The objective of this research, conducted by WMG and Jaguar Land Rover, was to simulate the self-piercing riveting process and predict the feasibility of its use on a range of substrates.
Self-Piercing Riveting (SPR) is the core joining process used by Jaguar Land Rover to assemble lightweight body-in-white vehicle structures. This is essentially a cold forming operation that allows the joining of two or more sheets of materials through a mechanical interlock.
This particular research focused on the feasibility prediction of the SPR process.
Even if the process is quite simple, the quality of an SPR joint is a function of several parameters such as rivet design, die geometry and setting velocity. Currently the validation of the possible rivet / die combinations within a cell of the body-in-white assembly facility is assessed by extensive experimental tests that consume time and materials.
The objective of this research project was to develop a finite element model which could simulate the SPR process and so to reproduce the cross-sectional geometry of the joint. Then, the quality of the joint was assessed by measuring geometric parameters.

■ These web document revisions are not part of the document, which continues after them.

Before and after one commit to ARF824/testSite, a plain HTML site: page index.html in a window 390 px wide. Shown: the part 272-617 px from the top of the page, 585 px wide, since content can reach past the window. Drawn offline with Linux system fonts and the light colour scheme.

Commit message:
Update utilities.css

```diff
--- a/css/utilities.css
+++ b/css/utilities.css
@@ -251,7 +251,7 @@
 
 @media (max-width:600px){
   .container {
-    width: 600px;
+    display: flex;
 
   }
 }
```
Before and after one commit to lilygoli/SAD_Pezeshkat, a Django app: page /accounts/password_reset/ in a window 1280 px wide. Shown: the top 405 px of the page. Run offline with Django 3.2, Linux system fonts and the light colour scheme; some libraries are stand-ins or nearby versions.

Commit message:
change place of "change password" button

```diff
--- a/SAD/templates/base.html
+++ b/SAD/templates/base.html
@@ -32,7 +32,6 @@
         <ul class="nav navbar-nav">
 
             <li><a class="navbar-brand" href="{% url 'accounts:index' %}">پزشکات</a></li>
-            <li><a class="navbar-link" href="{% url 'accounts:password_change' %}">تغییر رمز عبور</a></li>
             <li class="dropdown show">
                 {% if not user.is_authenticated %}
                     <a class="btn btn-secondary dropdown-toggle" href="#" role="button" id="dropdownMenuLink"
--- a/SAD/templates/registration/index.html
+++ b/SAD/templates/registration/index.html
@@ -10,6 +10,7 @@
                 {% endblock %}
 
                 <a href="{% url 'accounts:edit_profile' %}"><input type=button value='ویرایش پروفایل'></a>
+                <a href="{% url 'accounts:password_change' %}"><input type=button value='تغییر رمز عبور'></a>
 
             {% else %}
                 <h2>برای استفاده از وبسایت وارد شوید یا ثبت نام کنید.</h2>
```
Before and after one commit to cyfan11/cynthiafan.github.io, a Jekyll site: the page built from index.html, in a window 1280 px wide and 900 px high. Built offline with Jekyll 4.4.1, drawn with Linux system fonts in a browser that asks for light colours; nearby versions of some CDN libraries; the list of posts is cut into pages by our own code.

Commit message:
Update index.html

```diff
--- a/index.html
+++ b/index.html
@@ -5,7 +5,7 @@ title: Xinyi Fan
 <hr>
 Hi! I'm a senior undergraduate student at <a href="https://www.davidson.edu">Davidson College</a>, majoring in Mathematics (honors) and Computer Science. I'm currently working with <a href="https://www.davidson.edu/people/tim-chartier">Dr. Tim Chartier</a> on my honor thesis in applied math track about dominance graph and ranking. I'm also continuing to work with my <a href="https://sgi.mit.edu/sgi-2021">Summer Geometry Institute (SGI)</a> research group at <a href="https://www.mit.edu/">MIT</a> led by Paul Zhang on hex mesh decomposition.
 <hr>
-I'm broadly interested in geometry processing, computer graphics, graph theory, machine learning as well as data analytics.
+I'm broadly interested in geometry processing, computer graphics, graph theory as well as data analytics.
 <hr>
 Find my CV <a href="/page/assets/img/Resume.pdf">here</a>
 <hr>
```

The result of the research has been a faster vehicle design process as more rivetability assessment could be provided without such extensive physical tests.